Customer centricity has become top-of-mind for executives at most companies in recent years and for good reasons. Business leaders have come to recognize that it's not a company's products or services that are the primary sources of revenues and profits for companies but its customers. As a result, companies are focusing greater attention towards delivering better customer experiences in order to improve customer satisfaction, strengthen customer retention, and boost business performance.
As organizational leaders have become more involved in crafting customer strategies, CIOs are increasingly being called upon to assist with their expertise as to how people, processes, and technology can be blended together to help deliver seamless customer experiences. This helps explain why 36% of IT leaders are positioned as partners with the CEO and CMO in formulating customer-centric strategies, according to research conducted by Forrester Consulting that was commissioned by Windstream Enterprise.
To further explore the CIO's role in customer centricity, along with the value that CIOs can add to these endeavors, HMG Strategy recently caught up with Ashwin Ballal, Ph.D., CIO at Medallia, which is deeply rooted in the customer experience space.
HMG Strategy: Why is it so important for CIOs to embrace customer centricity?

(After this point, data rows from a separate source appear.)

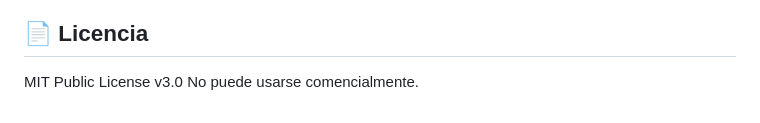
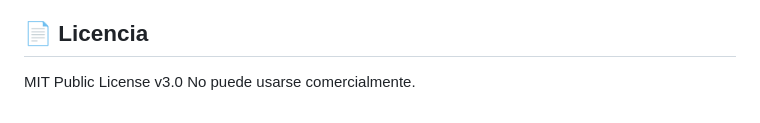
Before and after one commit to MC-Alejo/Pibvbo, a Markdown page: README.md, the part around the change. Rendered like a GitHub page.

Commit message:
Actualización del README

```diff
--- a/README.md
+++ b/README.md
@@ -79,4 +79,4 @@ Como el tiempo con el que cuento es muy limitado, y aún faltan pulir, agregar y
 
 ## 📄 Licencia
 MIT Public License v3.0
-No puede usarse comencialmente.
+No puede usarse comercialmente.
```
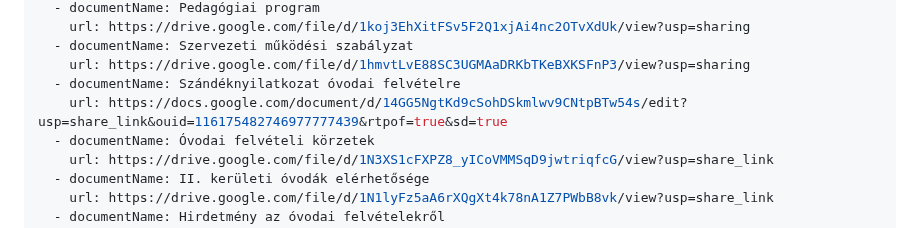
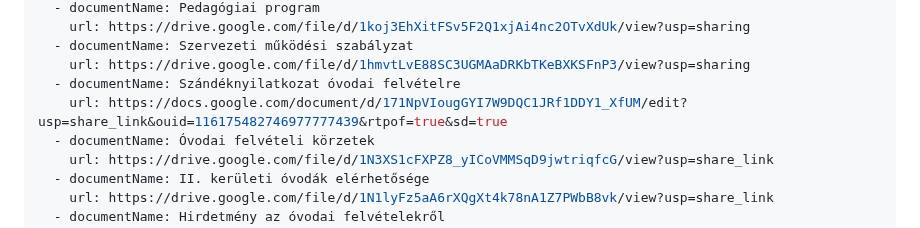
Before and after one commit to rolandtoth/KezmuvesOvi, a Markdown page: input/pages/dokumentumok.md, the part around one of its changes. GitHub-like rendering.

Commit message:
Update Oldalak “dokumentumok”

```diff
--- a/input/pages/dokumentumok.md
+++ b/input/pages/dokumentumok.md
@@ -20,7 +20,7 @@ documents:
   - documentName: Szervezeti működési szabályzat
     url: https://drive.google.com/file/d/1hmvtLvE88SC3UGMAaDRKbTKeBXKSFnP3/view?usp=sharing
   - documentName: Szándéknyilatkozat óvodai felvételre
-    url: https://docs.google.com/document/d/14GG5NgtKd9cSohDSkmlwv9CNtpBTw54s/edit?usp=share_link&ouid=116175482746977777439&rtpof=true&sd=true
+    url: https://docs.google.com/document/d/171NpVIougGYI7W9DQC1JRf1DDY1_XfUM/edit?usp=share_link&ouid=116175482746977777439&rtpof=true&sd=true
   - documentName: Óvodai felvételi körzetek
     url: https://drive.google.com/file/d/1N3XS1cFXPZ8_yICoVMMSqD9jwtriqfcG/view?usp=share_link
   - documentName: II. kerületi óvodák elérhetősége
```
Also changed, not shown: other parts of input/pages/dokumentumok.md (+1 -1 lines).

Ashwin Ballal: We truly live in a different world today. The customer has become the center of everything we do. There is a maniacal focus on the customer like there has never been before.
Customer responsibility is not just the responsibility of the sales or marketing teams but for everyone in the company. Historically, IT teams have been focused more on user experiences inside the company. Now, IT organizations must be customer obsessed. There are many customers to focus on: the external customer, employees as internal customers, and business partners.
What are some ways in which CIOs can deliver value in helping the enterprise to improve the customer experience?
AB: CIOs and IT organizations have focused a lot on operational platforms such as ERP and financial systems, all of which provide transactional data. In the end, transactional data is useful but it doesn't tell you about the customer experience.
Today, with data and analytics, and with customers reaching the organization through various touchpoints, whether at a store, via mobile, online, social, etc., the CIO can aggregate these data assets to enable business leaders to gain a comprehensive view of the customer experience and how the customer is engaging with the brand.
Can you point to some of the customer experience initiatives you and your team have been involved in?
AB: Our focus at Medallia is to enable companies to capture and understand customer feedback from every touchpoint. We help companies anticipate customer needs and adapt their organizations to meet them. My team and I get the opportunity to work with our customers alongside our product team.
I have the opportunity to provide feedback on whether the user interface for our product is good, bad, or needs to be improved. I can advise on how to build effective SaaS integrations both within the company and for our product to work with our partners such as Salesforce and Adobe.
What are some of the business outcomes from these activities?
AB: In the past, customer experience was very fuzzy in terms of measuring and quantifying. My view - and many of the outcomes that we're focused on - is around the opportunities that were generated by the customer experience in terms of upsell, increased gross margin, better market share, etc. That's our top priority, and we're able to help our customers and their teams focus their efforts on the most impactful areas.
Can you offer some recommendations for fellow CIOs on working closely with the CEO and other members of the executive team on customer experience strategies?
AB: I've been a very vocal advocate that the CIO has typically taken a back seat on strategic activities. I think the change that's occurring is that customer experience is now at the forefront of everything and it's time for the CIO and the IT organization to move from the back seat to the front seat and drive customer experience initiatives.
My advice to CIOs is that the opportunity is ripe for us to move above and beyond. Everything revolves around systems and data.
CIOs have spent a great deal of time on the user experience. The only issue with this that I have is that we are so internally focused that we need to step outside of our comfort zones and spend more time with sales, marketing, and product teams to better understand what customers are saying and what they're looking for outside of the organization.
It's also an opportunity for IT organizations to forge into a new area for us to focus on. Companies such as Amazon are maniacally focused on the customer and they are having incredible success.
It's the next frontier for the CIO and IT organizations.